### TASK TO CARRY OUT
When a line in the records contains the string "Internal", copy that line.

Data excerpts
+ + + +

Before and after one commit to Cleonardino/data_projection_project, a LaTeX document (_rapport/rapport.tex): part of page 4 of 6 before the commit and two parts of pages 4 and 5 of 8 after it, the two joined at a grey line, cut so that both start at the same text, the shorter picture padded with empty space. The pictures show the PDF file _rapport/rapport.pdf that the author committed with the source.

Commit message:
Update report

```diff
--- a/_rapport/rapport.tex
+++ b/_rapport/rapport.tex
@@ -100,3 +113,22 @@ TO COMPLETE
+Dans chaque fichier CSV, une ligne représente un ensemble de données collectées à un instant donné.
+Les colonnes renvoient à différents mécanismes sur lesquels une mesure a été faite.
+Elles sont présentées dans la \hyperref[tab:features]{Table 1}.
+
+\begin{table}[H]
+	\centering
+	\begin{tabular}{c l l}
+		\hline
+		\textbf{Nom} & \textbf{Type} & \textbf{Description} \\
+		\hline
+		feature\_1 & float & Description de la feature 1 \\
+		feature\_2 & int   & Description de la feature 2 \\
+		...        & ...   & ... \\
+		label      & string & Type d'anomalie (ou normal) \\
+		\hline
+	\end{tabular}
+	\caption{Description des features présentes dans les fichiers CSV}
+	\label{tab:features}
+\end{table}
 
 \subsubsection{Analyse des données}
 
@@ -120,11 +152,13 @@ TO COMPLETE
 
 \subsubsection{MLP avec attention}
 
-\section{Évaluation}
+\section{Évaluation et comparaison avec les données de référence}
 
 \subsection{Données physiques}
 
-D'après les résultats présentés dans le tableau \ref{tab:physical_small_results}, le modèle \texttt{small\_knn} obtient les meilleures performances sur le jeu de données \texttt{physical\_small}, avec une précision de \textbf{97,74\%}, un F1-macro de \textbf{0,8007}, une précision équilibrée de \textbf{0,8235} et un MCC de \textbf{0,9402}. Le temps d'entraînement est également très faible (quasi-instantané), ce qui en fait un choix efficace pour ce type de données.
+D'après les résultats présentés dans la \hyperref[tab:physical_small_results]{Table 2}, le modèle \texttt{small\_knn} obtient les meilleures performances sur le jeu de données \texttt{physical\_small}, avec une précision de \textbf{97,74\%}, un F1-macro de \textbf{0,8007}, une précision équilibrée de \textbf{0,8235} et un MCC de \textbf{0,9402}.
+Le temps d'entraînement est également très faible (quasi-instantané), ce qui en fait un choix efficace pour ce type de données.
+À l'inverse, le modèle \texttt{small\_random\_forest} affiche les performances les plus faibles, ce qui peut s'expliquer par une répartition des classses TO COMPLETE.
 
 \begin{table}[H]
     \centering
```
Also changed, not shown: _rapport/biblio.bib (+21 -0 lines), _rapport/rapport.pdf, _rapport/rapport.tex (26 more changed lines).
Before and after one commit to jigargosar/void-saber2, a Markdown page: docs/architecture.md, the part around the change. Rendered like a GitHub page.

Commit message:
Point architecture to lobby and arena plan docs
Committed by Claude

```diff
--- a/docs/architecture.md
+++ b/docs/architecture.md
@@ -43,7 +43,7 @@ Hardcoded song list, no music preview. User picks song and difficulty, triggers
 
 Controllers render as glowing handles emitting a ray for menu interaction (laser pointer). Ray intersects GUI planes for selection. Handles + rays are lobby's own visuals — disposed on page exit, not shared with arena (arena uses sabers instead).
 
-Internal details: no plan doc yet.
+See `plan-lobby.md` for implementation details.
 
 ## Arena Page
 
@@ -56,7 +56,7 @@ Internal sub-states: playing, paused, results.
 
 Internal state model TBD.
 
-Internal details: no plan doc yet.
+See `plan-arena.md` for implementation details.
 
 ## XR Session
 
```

+ + + +

### OUTPUT OF THE TASK
-Internal details: no plan doc yet.
@@ -56,7 +56,7 @@ Internal sub-states: playing, paused, results.
 Internal state model TBD.
-Internal details: no plan doc yet.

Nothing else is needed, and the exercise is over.